What sets Return of the Living Dead apart from its peers from the get-go is its zombies, designed by veteran artist William Stout. Unlike the lumbering metaphors of Romero or the flavorless gut-bags of Fulci, the undead of Return… are straight off of a punk rock or metal album cover. They talk, they scream, they run, and they look like slowly-putrefying bags of pus and rot. Most notable among the throng is a near-skeletal old woman whose undying torso is captured, and who explains that she wants to eat brains because “she can feel herself rot” and consuming human gray matter rids her of “the pain of being dead” — all while her spinal cord swings around like a tail. These are the zombies ‘80s rock fans had wanted for ages, repulsive, unstoppable creatures who would do anything to chomp that skull. One scene so famous it spawned a band name is when a zombie pauses in devouring a dead EMT, picks up the ambulance’s radio, and moans, “Come in, dispatch — send…more…paramedics.”

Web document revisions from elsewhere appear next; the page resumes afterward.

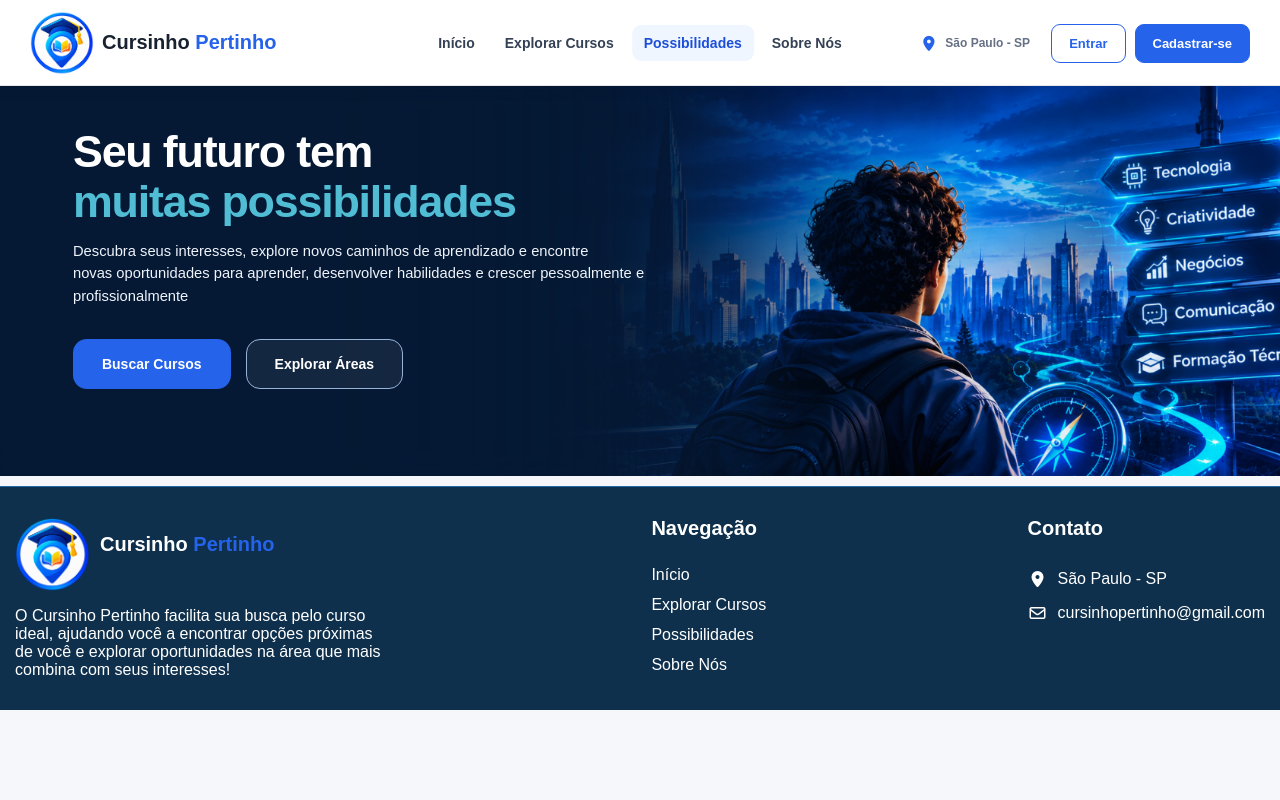
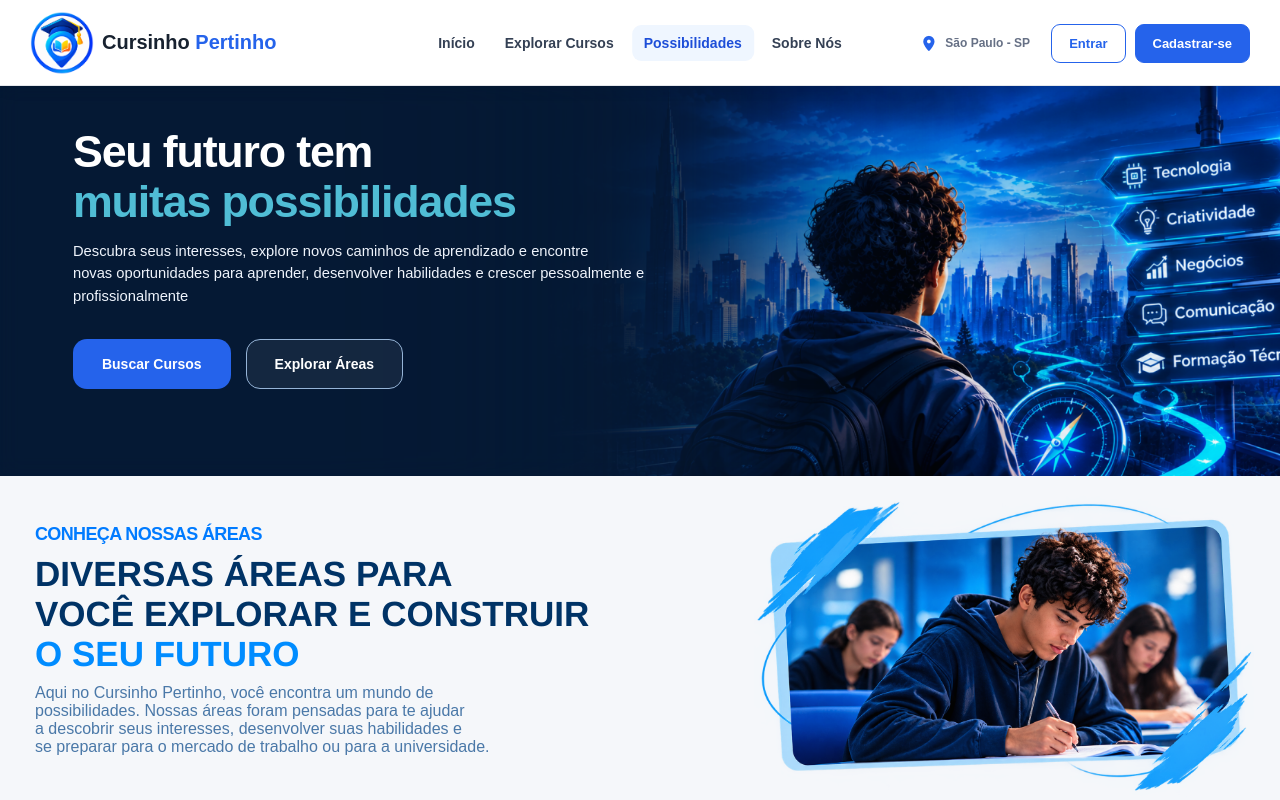
Before and after one commit to arthurherculano155-del/Cursinho-Pertinho, a React (Create React App) app in the folder cursinho-pertinho/: page /possibilidades in a window 1280 px wide. Shown: the top 800 px of the page. Built offline with nearby package versions, Linux system fonts and the light colour scheme.

Commit message:
mudanças possiblidades

```diff
--- /dev/null
+++ b/cursinho-pertinho/src/Components/PossibilitiesComponents/cardTecnologia.jsx
@@ -0,0 +1,19 @@
+import './cardTecnologia.scss';
+
+export default function CardTecnologia(
+    icone,
+    titulo,
+    mensagem
+) {
+    return (
+        <article className='Tecnologia'>
+            <i className={`fa-solid fa-${icone}`} />
+
+            <h1 className='Tecnologia-Titulo'>{titulo}</h1>
+
+            <p className='Tecnologia-Mensagem'>
+                {mensagem}
+            </p>
+        </article>
+    )
+}
--- a/cursinho-pertinho/src/Pages/Possibilidades/possibilidades.jsx
+++ b/cursinho-pertinho/src/Pages/Possibilidades/possibilidades.jsx
@@ -2,10 +2,11 @@ import './possibilidades.scss';
 import Menu from '../../Components/Shared/Menu/menu.jsx';
 import HeroSection from '../../Components/Shared/Hero-Section/hero.jsx';
 import Rodape from '../../Components/Shared/Rodape/rodape.jsx';
+import CardTecnologia from '../../Components/PossibilitiesComponents/cardTecnologia.jsx';
 
 
-export default function Possibilidades(){
-    return(
+export default function Possibilidades() {
+    return (
         <>
             <Menu />
             <HeroSection
@@ -16,6 +17,28 @@ export default function Possibilidades(){
                 mensagemDeBaixo="novas oportunidades para aprender, desenvolver habilidades e crescer pessoalmente e profissionalmente"
                 botoes={true}
             />
+            <div className='painho'>
+
+                <div>
+                    <h1 className='CONHEÇA'>CONHEÇA NOSSAS ÁREAS</h1>
+                    <h2 className='construção'>DIVERSAS ÁREAS PARA <br></br>VOCÊ EXPLORAR E CONSTRUIR <br></br><b>O SEU FUTURO</b></h2>
+                    <p className='suubtitulo'>Aqui no Cursinho Pertinho, você encontra um mundo de <br></br>possibilidades. Nossas áreas foram pensadas para te ajudar <br></br>a descobrir seus interesses, desenvolver suas habilidades e<br></br> se preparar para o mercado de trabalho ou para a universidade.</p>
+                </div>
+
+                <div >
+
+                    <img src='/Assets/Imgs/estudantebigode.png' className='bigode' />
+
+                </div>
+
+            </div>
+
+            <CardTecnologia
+                icone="computer"
+                titulo="Computador"
+                mensagem="Exemplo"
+            />
+
 
             <Rodape />
         </>
--- a/cursinho-pertinho/src/Pages/Possibilidades/possibilidades.scss
+++ b/cursinho-pertinho/src/Pages/Possibilidades/possibilidades.scss
@@ -1,29 +1,52 @@
-*{
-    margin: 0;
-    padding: 0;
-    box-sizing: border-box;
+.CONHEÇA{
+font-size: 18px;
+color:#007BFF;
+margin-left: 35px;
 }
 
-.partedecima{
-position:absolute;
-bottom: 360px;
+.construção{
+color:#003366;
+font-family: 'Franklin Gothic Medium', 'Arial Narrow', Arial, sans-serif;
+font-size: 35px;
+position: relative;
+bottom :15px;
+left: 35px;
 }
 
-.horizonte{
-    width: 100%;
-    height: 450px;
+b{
+    font-family: 'Franklin Gothic Medium', 'Arial Narrow', Arial, sans-serif;
+color: #008CFF;
+
 }
 
-.FUTURO{
-    color: white;
-    font-size: 30px;
-    margin-top: 100px;
-   position: relative;
-   top: 300px;
-   right: 180px
+.suubtitulo{
+color: 	#4A78A8;
+position:relative;
+bottom: 5px;
+left: 35px;
 }
 
 
-b{
-    color: #208fcf;
+.painho{
+display: flex;
+width: 100%;
+height: 320px;
 }
+
+.bigode{
+
+width: 500px;
+height: 380px;
+border-radius: 20px;
+position: relative;
+left: 200px;
+bottom: 38px;
+}
+
+.fa-computer{
+    padding: 15px;
+    background-color: aqua;
+    width: 50PX;
+    height: 50px;
+    border-radius: 30px;
+}
```
Also changed, not shown: cursinho-pertinho/public/Assets/Imgs/estudantebigode.png (added), cursinho-pertinho/src/Components/PossibilitiesComponents/cardTecnologia.scss (added). Lines whose indentation alone changed are shown as unchanged.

But what makes this movie a counterculture milestone is how the punks are treated in it. These aren’t the all-purpose street rats of early ‘80s cinema, a la Jeff Goldblum in Death Wish — these are typical kids with unique personalities, who are, granted, getting drunk in a cemetery. There’s Scuzz, the chill mohawked punk; Spider, the African American metal dude; Tina, the new-wave good-girl; Trash, who’s turned on by thoughts of her own death; and of course Suicide, the heavily-pierced death rocker who’s too spooky for school (“You think this is a fucking costume? This is a way of life!?” he snaps while Trash literally humps his leg). Meanwhile, when the zombies attack, the punks react like actual kids, defending their friends against the hungry corpses and telling adults to shut the fuck up and listen to them.

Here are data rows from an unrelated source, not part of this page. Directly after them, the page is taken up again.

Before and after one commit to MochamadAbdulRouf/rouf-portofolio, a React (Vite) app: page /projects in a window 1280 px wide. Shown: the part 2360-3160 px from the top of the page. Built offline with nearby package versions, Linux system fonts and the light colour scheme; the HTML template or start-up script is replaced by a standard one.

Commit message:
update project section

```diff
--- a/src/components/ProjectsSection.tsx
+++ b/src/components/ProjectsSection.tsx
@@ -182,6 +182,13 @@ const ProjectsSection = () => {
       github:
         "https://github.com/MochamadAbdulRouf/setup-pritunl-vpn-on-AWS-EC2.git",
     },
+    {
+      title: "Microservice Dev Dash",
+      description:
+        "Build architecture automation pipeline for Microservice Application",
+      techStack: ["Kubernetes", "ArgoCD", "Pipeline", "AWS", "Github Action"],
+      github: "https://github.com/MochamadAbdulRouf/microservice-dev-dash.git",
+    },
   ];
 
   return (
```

Perhaps the smartest thing O’Bannon did was follow through on the movie’s soundtrack. Return of the Living Dead contains an incredible line-up of songs by some of the greatest bands ever to combine punk rock and horror. You’ve got trash-punk legends the Cramps singing about the surfing dead, psychedelic dark star Roky Erickson cackling about burning in flames, and death-rock legends 45 Grave performing their massive hit “Party Time” just as a skeleton explodes out of a grave. By backing this gauntlet of ludicrous gore with actual horror rock, O’Bannon showed that his punk rock characters weren’t just a series of expendable teenagers in distasteful clothes, but a gang of counterculture heroes who the viewer can root for.

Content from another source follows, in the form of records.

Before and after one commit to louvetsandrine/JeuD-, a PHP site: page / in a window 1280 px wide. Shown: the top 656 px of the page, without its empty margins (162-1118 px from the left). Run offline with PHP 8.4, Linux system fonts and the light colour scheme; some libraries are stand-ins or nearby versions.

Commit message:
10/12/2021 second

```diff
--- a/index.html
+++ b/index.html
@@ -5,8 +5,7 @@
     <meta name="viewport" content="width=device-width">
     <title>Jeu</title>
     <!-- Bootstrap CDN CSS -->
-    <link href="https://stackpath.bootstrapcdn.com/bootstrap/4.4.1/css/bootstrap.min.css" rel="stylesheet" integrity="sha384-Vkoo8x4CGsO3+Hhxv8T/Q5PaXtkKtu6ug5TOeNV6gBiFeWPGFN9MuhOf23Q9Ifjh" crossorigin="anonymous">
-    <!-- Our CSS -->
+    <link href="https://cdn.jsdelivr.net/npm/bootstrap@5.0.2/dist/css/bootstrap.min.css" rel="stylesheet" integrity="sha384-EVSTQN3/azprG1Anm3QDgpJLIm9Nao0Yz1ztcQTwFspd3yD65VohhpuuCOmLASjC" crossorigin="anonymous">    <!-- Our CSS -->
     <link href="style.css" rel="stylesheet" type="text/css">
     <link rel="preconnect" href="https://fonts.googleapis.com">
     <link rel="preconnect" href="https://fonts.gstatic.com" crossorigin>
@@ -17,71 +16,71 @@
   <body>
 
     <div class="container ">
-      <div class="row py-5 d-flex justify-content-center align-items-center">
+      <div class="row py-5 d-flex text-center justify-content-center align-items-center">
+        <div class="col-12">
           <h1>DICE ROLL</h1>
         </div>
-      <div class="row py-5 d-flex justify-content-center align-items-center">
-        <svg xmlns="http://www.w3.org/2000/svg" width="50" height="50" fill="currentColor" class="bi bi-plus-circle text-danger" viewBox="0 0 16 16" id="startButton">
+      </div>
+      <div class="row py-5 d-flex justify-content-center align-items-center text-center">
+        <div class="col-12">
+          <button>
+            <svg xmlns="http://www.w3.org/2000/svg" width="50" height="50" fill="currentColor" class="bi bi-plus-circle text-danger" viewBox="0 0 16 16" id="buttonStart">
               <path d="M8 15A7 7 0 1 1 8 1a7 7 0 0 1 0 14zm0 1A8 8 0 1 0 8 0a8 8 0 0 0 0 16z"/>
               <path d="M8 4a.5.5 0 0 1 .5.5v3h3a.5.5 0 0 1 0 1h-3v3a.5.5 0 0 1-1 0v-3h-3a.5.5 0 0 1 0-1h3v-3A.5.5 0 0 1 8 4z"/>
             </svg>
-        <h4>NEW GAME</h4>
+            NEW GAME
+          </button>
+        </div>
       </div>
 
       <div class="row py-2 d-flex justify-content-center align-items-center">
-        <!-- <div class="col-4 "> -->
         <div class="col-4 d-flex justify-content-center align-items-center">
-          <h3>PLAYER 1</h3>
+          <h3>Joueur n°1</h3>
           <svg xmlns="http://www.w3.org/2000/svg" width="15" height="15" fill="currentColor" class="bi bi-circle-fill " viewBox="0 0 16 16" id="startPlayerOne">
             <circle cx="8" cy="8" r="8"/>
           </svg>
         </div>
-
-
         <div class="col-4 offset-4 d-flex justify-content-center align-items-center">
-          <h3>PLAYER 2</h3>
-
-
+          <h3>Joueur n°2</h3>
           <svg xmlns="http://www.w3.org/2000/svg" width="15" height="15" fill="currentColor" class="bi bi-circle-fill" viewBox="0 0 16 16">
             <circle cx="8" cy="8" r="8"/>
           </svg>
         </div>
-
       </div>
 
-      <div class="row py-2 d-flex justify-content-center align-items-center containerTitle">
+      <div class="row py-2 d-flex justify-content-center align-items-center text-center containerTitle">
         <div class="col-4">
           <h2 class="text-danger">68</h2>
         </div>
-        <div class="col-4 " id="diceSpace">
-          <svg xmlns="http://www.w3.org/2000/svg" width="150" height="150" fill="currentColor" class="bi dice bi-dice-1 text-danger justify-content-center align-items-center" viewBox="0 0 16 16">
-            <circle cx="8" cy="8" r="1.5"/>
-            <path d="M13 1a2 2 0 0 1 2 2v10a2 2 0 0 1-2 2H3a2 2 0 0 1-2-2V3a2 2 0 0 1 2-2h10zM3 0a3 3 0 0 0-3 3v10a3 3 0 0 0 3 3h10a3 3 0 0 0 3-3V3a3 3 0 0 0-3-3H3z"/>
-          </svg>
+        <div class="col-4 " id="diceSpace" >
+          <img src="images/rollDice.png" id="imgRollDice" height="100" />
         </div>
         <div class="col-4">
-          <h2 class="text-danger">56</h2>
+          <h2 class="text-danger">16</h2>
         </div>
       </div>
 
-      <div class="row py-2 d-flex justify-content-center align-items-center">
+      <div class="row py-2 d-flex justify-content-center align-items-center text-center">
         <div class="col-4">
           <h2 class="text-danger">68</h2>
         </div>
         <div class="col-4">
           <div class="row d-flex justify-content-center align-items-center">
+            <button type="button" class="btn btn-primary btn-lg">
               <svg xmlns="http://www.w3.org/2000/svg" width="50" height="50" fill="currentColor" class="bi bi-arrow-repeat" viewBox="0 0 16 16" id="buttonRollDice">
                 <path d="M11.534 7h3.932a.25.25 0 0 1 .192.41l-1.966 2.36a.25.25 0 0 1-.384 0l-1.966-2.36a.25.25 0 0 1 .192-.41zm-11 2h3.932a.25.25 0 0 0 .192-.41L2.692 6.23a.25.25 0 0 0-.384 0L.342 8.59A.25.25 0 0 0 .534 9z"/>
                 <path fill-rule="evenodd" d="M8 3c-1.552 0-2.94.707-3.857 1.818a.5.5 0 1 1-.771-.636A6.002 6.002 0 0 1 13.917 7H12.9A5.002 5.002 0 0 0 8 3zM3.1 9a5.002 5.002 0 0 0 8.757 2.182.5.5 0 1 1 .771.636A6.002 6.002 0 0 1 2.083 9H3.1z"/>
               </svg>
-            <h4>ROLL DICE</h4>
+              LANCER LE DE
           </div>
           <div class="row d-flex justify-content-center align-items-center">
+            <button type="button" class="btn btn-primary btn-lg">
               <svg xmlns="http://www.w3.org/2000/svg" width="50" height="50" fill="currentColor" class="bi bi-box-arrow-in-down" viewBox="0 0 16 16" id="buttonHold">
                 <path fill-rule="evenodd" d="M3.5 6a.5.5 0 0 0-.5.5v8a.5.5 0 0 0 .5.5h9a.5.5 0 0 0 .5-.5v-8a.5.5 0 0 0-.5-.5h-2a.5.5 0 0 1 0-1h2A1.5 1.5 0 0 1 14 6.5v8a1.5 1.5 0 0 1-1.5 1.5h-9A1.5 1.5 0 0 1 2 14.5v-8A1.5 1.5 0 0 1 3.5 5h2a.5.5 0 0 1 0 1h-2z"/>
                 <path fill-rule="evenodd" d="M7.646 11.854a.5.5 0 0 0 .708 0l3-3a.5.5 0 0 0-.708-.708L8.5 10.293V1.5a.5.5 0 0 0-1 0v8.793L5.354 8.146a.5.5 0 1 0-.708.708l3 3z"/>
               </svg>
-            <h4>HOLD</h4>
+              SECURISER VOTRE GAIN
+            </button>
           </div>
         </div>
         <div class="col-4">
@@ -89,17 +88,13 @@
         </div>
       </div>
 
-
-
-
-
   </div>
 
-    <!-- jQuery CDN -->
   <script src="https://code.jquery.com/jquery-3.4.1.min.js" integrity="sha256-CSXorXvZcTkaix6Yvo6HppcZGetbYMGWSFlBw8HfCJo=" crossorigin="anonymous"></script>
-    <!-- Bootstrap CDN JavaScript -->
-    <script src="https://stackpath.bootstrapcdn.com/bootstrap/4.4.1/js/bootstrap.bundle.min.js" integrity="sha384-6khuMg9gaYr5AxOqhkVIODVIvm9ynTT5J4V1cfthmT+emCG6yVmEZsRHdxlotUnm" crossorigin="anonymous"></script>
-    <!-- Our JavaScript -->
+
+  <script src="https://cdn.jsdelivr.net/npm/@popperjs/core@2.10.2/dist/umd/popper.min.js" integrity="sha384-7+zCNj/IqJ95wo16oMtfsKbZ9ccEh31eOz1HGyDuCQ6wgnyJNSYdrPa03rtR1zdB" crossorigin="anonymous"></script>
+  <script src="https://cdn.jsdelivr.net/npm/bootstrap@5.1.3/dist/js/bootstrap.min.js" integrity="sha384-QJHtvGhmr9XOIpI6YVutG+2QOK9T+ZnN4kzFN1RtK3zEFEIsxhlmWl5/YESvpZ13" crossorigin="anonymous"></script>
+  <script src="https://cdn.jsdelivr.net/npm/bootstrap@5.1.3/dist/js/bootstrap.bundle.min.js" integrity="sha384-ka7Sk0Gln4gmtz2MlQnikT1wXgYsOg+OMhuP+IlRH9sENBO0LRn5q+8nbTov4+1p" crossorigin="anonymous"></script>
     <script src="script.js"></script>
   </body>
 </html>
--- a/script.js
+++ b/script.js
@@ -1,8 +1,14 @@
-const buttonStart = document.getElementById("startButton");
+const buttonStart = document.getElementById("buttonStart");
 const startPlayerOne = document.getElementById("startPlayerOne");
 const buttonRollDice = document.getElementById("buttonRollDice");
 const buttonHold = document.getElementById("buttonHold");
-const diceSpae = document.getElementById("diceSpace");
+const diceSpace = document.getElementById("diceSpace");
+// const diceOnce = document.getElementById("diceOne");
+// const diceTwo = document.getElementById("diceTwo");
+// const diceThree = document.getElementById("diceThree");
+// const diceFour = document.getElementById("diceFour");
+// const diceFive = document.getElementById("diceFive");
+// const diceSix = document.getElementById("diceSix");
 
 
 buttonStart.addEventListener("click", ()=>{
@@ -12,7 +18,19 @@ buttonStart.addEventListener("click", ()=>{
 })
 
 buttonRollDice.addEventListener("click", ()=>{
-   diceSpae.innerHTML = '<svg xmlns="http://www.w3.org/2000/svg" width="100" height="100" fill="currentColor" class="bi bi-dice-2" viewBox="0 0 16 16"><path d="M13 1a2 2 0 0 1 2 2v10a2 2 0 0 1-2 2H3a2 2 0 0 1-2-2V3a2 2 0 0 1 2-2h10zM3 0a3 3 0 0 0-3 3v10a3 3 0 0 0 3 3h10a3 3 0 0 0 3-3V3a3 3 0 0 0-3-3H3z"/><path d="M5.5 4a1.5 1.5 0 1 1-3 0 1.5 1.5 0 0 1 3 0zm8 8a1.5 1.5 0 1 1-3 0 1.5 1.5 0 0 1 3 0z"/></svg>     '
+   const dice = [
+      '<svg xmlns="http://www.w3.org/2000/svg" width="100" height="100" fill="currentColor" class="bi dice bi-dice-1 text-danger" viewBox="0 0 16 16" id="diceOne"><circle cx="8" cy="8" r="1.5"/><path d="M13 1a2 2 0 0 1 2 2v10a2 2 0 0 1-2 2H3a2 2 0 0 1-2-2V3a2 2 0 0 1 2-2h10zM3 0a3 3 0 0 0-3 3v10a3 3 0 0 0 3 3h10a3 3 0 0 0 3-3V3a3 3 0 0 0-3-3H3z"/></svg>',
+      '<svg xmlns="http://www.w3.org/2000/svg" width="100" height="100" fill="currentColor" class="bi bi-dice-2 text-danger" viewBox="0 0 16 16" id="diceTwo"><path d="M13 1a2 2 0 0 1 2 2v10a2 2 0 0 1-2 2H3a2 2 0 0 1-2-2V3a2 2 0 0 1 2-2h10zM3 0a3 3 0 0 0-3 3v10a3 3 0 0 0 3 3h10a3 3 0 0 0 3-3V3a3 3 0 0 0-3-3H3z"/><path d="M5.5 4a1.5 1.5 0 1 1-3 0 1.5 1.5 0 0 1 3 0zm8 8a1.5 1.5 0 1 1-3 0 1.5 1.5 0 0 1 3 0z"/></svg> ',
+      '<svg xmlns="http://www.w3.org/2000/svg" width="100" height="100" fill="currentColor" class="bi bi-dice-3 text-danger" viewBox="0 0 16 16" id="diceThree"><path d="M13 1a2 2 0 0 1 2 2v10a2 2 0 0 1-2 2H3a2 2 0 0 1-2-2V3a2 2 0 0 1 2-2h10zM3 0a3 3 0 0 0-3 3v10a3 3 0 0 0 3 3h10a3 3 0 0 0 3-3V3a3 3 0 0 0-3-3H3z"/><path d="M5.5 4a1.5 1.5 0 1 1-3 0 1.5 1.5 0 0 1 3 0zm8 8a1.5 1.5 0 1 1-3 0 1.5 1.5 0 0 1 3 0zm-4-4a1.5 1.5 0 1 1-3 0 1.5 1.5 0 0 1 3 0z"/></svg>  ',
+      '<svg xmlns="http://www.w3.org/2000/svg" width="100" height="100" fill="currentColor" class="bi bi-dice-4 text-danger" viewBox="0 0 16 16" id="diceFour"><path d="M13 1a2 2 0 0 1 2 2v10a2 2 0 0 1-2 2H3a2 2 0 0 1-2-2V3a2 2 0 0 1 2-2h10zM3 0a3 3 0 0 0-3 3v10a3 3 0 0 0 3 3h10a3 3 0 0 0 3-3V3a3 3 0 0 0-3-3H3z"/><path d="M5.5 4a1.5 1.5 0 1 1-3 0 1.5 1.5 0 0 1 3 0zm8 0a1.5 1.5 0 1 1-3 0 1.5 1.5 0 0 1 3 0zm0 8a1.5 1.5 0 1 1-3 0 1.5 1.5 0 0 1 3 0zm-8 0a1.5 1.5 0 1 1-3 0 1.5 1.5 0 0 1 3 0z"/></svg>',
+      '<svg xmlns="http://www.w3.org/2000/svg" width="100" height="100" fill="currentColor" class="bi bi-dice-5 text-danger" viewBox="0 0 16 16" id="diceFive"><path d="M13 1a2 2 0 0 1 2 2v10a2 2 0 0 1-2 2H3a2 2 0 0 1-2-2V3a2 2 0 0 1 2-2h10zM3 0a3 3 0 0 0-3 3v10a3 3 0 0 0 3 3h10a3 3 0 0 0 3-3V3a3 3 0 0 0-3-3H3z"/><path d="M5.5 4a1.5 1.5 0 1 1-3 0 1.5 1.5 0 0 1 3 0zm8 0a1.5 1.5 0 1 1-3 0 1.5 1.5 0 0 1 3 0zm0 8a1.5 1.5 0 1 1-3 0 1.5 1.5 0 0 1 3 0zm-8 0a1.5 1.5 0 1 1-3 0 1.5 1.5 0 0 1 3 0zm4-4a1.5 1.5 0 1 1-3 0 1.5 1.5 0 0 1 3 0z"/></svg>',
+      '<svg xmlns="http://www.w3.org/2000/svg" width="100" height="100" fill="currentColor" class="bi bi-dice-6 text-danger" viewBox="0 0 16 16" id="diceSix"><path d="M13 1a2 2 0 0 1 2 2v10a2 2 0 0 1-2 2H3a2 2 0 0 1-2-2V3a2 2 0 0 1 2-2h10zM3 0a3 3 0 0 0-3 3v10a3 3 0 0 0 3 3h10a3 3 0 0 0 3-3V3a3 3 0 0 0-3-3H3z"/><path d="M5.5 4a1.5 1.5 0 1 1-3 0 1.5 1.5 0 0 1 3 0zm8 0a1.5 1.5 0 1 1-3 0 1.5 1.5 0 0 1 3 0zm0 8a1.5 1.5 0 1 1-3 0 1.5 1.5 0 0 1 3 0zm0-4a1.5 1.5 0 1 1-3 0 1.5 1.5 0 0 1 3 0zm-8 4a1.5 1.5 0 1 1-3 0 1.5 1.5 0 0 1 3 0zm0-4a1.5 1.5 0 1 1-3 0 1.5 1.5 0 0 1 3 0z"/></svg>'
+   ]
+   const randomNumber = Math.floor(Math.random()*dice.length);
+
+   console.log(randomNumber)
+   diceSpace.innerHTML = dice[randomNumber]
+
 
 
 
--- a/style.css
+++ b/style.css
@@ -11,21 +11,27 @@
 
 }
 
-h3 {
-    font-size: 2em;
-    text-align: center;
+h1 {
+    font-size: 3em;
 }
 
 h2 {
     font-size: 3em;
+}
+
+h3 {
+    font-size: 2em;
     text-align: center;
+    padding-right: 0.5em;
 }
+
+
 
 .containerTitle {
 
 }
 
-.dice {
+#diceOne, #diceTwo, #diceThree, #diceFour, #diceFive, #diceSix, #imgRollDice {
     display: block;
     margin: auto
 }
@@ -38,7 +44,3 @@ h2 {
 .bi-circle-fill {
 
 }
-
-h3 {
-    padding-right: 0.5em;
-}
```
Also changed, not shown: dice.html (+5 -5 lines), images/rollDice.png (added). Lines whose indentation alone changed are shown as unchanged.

Today, horror and punk are forever intertwined, with bands like AFI and Creeper lending an artsy grimness to that merging. But in the mid-’80s, punks were seen much like zombies — grotesque avatars of a reanimated rock and roll dream, who were best killed en masse to keep the world safe. The Return of the Living Dead took audiences everywhere to a place where even the twin trash heaps of punk rock and grindhouse gore cinema could be made in brilliant, entertaining harmony. All it took was a little brains.
Words by Chris Krovatin